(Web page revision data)
= Beginning of Section =
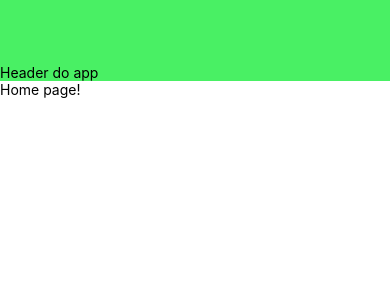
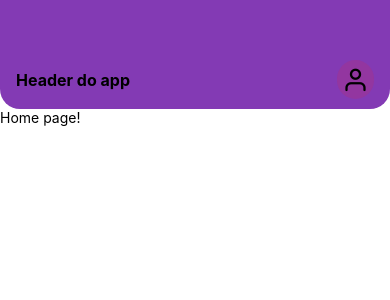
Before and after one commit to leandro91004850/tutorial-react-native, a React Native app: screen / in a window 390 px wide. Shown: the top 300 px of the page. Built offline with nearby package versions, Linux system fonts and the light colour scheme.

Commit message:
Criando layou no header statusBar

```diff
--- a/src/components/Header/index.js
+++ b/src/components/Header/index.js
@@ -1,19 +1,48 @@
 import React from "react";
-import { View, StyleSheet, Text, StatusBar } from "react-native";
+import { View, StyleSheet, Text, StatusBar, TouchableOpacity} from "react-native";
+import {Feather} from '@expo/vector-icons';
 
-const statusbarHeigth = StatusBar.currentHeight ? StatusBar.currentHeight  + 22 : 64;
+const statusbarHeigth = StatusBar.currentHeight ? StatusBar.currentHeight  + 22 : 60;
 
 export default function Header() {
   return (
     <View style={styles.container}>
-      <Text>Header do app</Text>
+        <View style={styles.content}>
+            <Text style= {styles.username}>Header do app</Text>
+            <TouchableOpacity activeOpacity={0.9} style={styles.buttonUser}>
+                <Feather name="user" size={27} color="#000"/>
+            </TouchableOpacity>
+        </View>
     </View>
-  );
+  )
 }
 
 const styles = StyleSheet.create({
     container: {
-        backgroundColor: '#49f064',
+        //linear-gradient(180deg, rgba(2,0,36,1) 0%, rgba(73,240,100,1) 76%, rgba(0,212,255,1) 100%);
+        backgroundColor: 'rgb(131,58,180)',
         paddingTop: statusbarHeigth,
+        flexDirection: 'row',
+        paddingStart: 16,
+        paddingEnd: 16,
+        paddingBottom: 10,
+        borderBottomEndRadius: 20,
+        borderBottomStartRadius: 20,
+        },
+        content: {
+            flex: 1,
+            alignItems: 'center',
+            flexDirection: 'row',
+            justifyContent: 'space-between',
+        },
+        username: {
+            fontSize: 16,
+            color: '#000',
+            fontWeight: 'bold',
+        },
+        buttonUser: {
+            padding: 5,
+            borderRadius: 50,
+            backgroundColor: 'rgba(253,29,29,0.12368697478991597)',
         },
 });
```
= End of Section =
= Beginning of Section =
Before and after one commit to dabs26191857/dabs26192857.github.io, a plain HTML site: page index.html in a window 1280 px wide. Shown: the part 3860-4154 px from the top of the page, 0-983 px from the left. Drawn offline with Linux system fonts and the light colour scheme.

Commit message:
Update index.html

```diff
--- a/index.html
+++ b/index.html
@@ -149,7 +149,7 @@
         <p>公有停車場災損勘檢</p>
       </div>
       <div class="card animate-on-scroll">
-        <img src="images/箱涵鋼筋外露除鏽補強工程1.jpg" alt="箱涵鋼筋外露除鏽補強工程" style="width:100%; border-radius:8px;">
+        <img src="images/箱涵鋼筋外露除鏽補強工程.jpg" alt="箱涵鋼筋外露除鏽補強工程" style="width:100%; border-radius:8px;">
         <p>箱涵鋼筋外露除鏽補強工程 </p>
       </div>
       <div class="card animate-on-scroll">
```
= End of Section =
ABOUT THIS TASK:
Your answer should be the lines of the records that hold the string "View".

RESULT:
-import { View, StyleSheet, Text, StatusBar } from "react-native";
+import { View, StyleSheet, Text, StatusBar, TouchableOpacity} from "react-native";
     <View style={styles.container}>
+        <View style={styles.content}>
+        </View>
     </View>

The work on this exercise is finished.